_WORK TO COMPLETE_.
Which lines in the data below contain the word "flex"? Return each of them.

_RECORDS FOR THIS EXERCISE_.
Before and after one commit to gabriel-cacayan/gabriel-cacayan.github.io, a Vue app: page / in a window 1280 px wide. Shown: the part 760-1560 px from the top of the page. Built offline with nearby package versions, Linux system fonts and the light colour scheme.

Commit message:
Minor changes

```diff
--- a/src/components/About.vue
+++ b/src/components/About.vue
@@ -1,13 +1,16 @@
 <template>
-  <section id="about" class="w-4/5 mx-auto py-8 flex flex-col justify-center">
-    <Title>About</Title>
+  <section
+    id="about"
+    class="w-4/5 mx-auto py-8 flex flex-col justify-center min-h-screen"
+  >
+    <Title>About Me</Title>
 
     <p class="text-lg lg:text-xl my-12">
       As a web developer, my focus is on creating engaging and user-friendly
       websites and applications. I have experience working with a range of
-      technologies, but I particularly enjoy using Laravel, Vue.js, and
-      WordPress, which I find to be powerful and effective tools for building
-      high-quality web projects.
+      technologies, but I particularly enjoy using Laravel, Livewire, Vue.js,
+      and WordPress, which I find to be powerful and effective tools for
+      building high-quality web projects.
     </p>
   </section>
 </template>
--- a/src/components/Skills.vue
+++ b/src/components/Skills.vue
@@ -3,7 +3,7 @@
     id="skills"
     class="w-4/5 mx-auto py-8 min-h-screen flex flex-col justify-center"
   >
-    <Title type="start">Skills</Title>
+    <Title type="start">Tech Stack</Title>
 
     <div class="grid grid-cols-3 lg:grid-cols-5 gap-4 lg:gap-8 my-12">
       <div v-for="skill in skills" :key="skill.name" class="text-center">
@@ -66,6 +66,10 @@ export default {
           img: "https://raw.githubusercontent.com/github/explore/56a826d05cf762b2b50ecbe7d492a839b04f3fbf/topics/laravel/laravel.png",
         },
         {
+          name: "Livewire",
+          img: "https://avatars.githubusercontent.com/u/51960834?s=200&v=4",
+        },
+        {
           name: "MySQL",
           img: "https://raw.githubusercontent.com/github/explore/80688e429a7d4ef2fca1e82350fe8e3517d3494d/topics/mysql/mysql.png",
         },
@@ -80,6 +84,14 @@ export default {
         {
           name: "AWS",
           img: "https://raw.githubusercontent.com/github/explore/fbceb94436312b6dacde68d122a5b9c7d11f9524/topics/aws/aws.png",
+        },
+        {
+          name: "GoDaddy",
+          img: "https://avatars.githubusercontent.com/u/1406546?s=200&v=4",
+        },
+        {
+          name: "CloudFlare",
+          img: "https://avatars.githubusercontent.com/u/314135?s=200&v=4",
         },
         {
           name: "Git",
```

---

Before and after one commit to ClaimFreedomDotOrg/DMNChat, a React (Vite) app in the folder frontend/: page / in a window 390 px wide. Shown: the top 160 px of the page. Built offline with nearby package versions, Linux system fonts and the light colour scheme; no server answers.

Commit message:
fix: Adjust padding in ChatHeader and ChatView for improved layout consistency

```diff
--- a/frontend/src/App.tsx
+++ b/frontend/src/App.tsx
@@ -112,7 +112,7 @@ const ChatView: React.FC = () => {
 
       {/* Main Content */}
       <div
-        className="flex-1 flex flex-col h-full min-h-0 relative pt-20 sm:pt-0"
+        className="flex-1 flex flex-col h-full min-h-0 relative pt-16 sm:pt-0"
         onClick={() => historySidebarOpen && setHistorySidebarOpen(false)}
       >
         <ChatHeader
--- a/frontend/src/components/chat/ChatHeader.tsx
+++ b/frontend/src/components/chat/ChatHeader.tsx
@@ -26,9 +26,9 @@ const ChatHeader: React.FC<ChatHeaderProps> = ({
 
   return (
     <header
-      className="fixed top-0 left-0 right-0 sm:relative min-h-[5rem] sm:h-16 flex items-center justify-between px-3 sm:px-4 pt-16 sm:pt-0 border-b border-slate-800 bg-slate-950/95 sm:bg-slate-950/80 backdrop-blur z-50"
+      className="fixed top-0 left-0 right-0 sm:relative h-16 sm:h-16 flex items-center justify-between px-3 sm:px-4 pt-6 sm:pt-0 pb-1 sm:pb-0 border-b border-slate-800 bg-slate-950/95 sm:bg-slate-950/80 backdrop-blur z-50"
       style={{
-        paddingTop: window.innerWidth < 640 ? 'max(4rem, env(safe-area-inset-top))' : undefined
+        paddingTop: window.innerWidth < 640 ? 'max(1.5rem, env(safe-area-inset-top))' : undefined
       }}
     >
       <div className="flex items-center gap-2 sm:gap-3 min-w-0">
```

_YOUR SOLUTION_.
-  <section id="about" class="w-4/5 mx-auto py-8 flex flex-col justify-center">
+    class="w-4/5 mx-auto py-8 flex flex-col justify-center min-h-screen"
     class="w-4/5 mx-auto py-8 min-h-screen flex flex-col justify-center"
-        className="flex-1 flex flex-col h-full min-h-0 relative pt-20 sm:pt-0"
+        className="flex-1 flex flex-col h-full min-h-0 relative pt-16 sm:pt-0"
-      className="fixed top-0 left-0 right-0 sm:relative min-h-[5rem] sm:h-16 flex items-center justify-between px-3 sm:px-4 pt-16 sm:pt-0 border-b border-slate-800 bg-slate-950/95 sm:bg-slate-950/80 backdrop-blur z-50"
+      className="fixed top-0 left-0 right-0 sm:relative h-16 sm:h-16 flex items-center justify-between px-3 sm:px-4 pt-6 sm:pt-0 pb-1 sm:pb-0 border-b border-slate-800 bg-slate-950/95 sm:bg-slate-950/80 backdrop-blur z-50"
       <div className="flex items-center gap-2 sm:gap-3 min-w-0">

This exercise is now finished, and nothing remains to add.